Q: Can you explain the significance of the proposed soundscape for the cultural and social context of the exhibit?
A: The subtitle of the show is “tuning in” and much of what is interesting about radio, as a medium, is that you have to search around and fine tune your receiver to find the thing you are looking for. You’re attuned to the little sounds of static and the way that stations bleed into one another. For me, I spend a lot of time driving scanning around the dial looking for something better; and then usually I end up stumbling on something altogether unexpected, more interesting that I thought. These are characteristic experiences of using radio that the soundscape, it seems to me, tries to play with: clips play in various zones of the exhibit, calling attention to various sections and themes, but only for a short time before jumping to another area, with interstitial noise that captures the dynamic, material, and haptic sensation of tuning into something on the radio. That the audience is not totally in control of the topic of the sound clip they are hearing (as one is not in the case of broadcast radio) plays into this experience even further. Finally, the exhibit tries to emphasize the different types of listening that surround the experience of radio: alone, on the road, in a group, in front of a crowd, etc. The soundscape enables a collective and highly social listening experience for the audience which was the condition of radio listening for a long time before the era of “ear-buds", as our show describes.
Q: Finally, why an exhibit instead of a more academic medium, such as an article in a peer-reviewed journal?
A: The goals of an exhibit and the materials you can use to achieve them are different

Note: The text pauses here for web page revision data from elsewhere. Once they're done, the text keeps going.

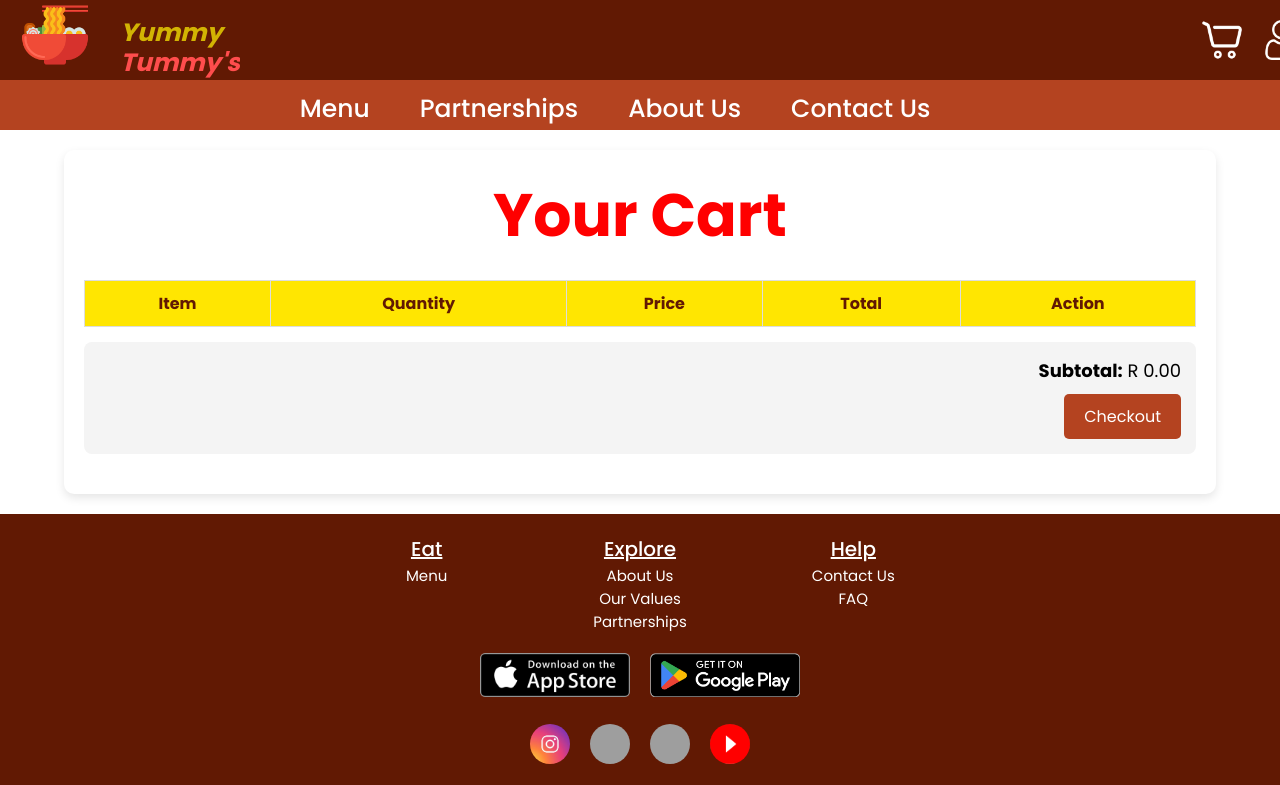
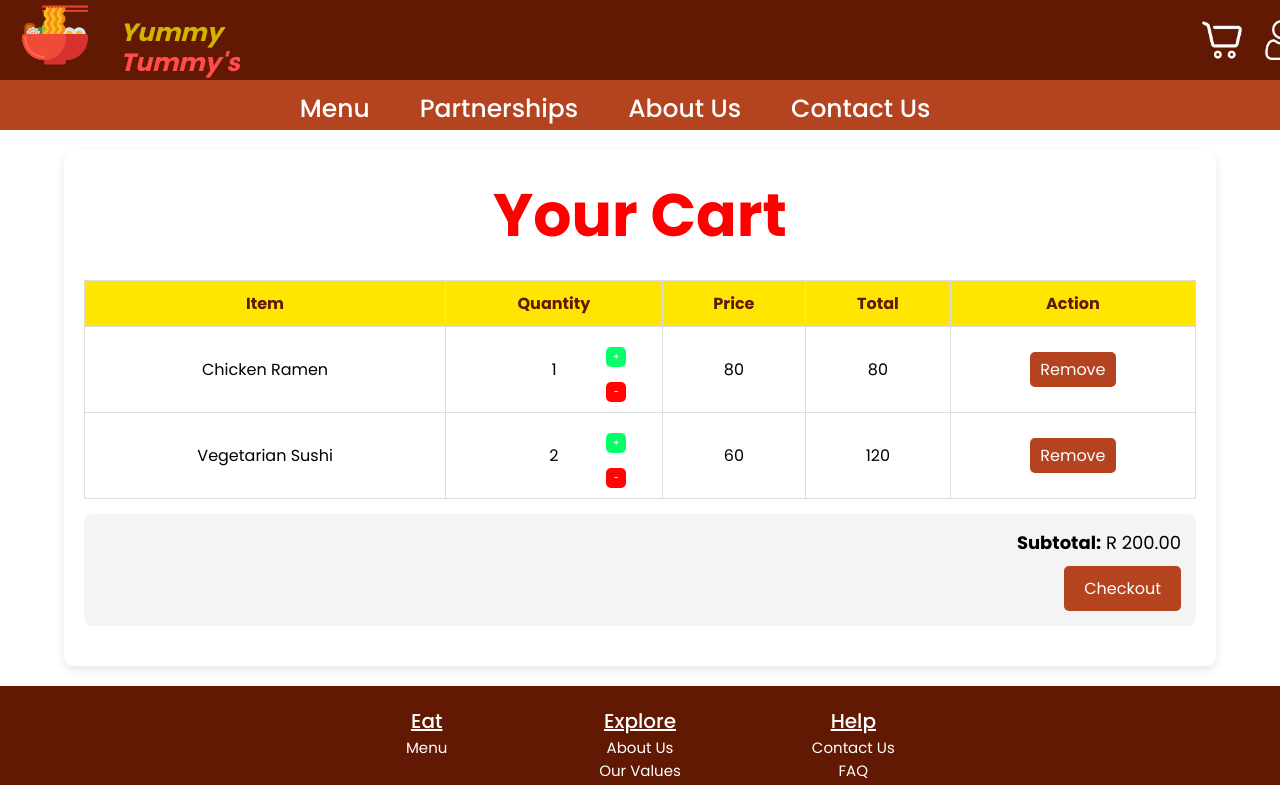
Before and after one commit to Ayanda2002/Ordering-System-Frontend, a React (Create React App) app: page /cart in a window 1280 px wide. Shown: the top 785 px of the page. Built offline with nearby package versions, Linux system fonts and the light colour scheme; grey boxes are pictures that could not be loaded.

Commit message:
Cart updated

```diff
--- a/src/components/cart.js
+++ b/src/components/cart.js
@@ -3,18 +3,67 @@ import '../styles/cart.css'; // Import your CSS file
 
 const Cart = () => {
   const [userMenuVisible, setUserMenuVisible] = useState(false);
-  const [cart, setCart] = useState([]);
+  const [cart, setCart] = useState([
+    { id: 1, name: "Chicken Ramen", price: 80, quantity: 1 },
+    { id: 2, name: "Vegetarian Sushi", price: 60, quantity: 2 },
+  ]);
 
+  // Toggles the visibility of the user menu
   const toggleUserMenu = () => {
     setUserMenuVisible((prev) => !prev);
   };
 
+  // Adds a new item to the cart
+  const addItemToCart = (item) => {
+    setCart((prevCart) => {
+      const existingItem = prevCart.find(cartItem => cartItem.id === item.id);
+      if (existingItem) {
+        return prevCart.map(cartItem =>
+          cartItem.id === item.id
+            ? { ...cartItem, quantity: cartItem.quantity + 1 }
+            : cartItem
+        );
+      } else {
+        return [...prevCart, item];
+      }
+    });
+  };
+
+  // Removes an item from the cart
+  const removeItemFromCart = (id) => {
+    setCart((prevCart) => prevCart.filter(item => item.id !== id));
+  };
+
+  // Increases the quantity of an item in the cart
+  const increaseQuantity = (id) => {
+    setCart((prevCart) =>
+      prevCart.map((item) =>
+        item.id === id ? { ...item, quantity: item.quantity + 1 } : item
+      )
+    );
+  };
+
+  // Decreases the quantity of an item in the cart
+  const decreaseQuantity = (id) => {
+    setCart((prevCart) =>
+      prevCart.map((item) =>
+        item.id === id ? { ...item, quantity: item.quantity - 1 } : item
+      )
+    );
+  };
+
+  // Handles the checkout process
   const checkout = () => {
     if (cart.length === 0) {
       alert("Your cart is empty!");
     } else {
-      window.location.href = "checkout.html";  // You can replace this with routing in React, like using react-router
+      window.location.href = "/checkout"; // You can replace this with routing in React
     }
+  };
+
+  // Calculate the total price of items in the cart
+  const calculateTotal = () => {
+    return cart.reduce((total, item) => total + (item.price * item.quantity), 0);
   };
 
   return (
@@ -68,9 +117,9 @@ const Cart = () => {
         </div>
       </header>
       <main>
-        <section class="cart-container">
+        <section className="cart-container">
           <h2>Your Cart</h2>
-            <table class="cart-table">
+          <table className="cart-table">
             <thead>
               <tr>
                 <th>Item</th>
@@ -80,21 +129,26 @@ const Cart = () => {
                 <th>Action</th>
               </tr>
             </thead>
-                 <tbody id="cart-items">
-                  {/* Cart items will be dynamically added here */}
-                  {cart.map((item, index) => (
-                    <tr key={index}>
+            <tbody>
+              {cart.map((item) => (
+                <tr key={item.id}>
                   <td>{item.name}</td>
-                      <td>{item.quantity}</td>
+                  <td>
+                    <button class="add" onClick={() => increaseQuantity(item.id)}>+</button>
+                    {item.quantity}
+                    <button class="minus" onClick={() => decreaseQuantity(item.id)}>-</button>
+                  </td>
                   <td>{item.price}</td>
                   <td>{item.quantity * item.price}</td>
-                      <td><button>Remove</button></td>
+                  <td>
+                    <button onClick={() => removeItemFromCart(item.id)}>Remove</button>
+                  </td>
                 </tr>
               ))}
             </tbody>
           </table>
           <div className="cart-summary">
-            <p><strong>Subtotal:</strong> <span id="cart-subtotal">R {cart.reduce((total, item) => total + item.quantity * item.price, 0).toFixed(2)}</span></p>
+            <p><strong>Subtotal:</strong> <span id="cart-subtotal">R {calculateTotal().toFixed(2)}</span></p>
             <button className="checkout-btn" onClick={checkout}>Checkout</button>
           </div>
         </section>
--- a/src/styles/cart.css
+++ b/src/styles/cart.css
@@ -46,6 +46,40 @@
 
 .cart-table td button:hover {
     background-color: #611903;
+}
+
+.cart-table td .add {
+    background-color: #06ff66; /* Red color for Remove button */
+    height: 20px;
+    width: 20px;
+    position: relative;
+    left: 150px;
+    top: 10px;
+    font-size: 10px;
+    display: flex;
+    justify-content: center;
+    align-items: center;
+}
+
+.cart-table td .add:hover {
+    background-color: #02ac43; /* Red color for Remove button */
+}
+
+.cart-table td .minus {
+    background-color: #ff0606; /* Red color for Remove button */
+    height: 20px;
+    width: 20px;
+    position: relative;
+    left: 150px;
+    top: 0px;
+    font-size: 10px;
+    display: flex;
+    justify-content: center;
+    align-items: center;
+}
+
+.cart-table td .minus:hover {
+    background-color: #9f0202; /* Red color for Remove button */
 }
 
 .cart-summary {
```
Lines whose indentation alone changed are shown as unchanged.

here than in an article. Here the argument is strongly tied to the visitor's experience. It depends, for instance, on the way the soundscape plays out, or the way someone’s interests pull them through the space. In such a format, the objects themselves and our positioning of them in thematic and visual relation, rather than a didactic argument, dictate what the audience receives from the show. We get to show our beautiful objects, teach something about the history of a critical technology whose cultural import lingers today, and create a unique space where audiences can see something really different.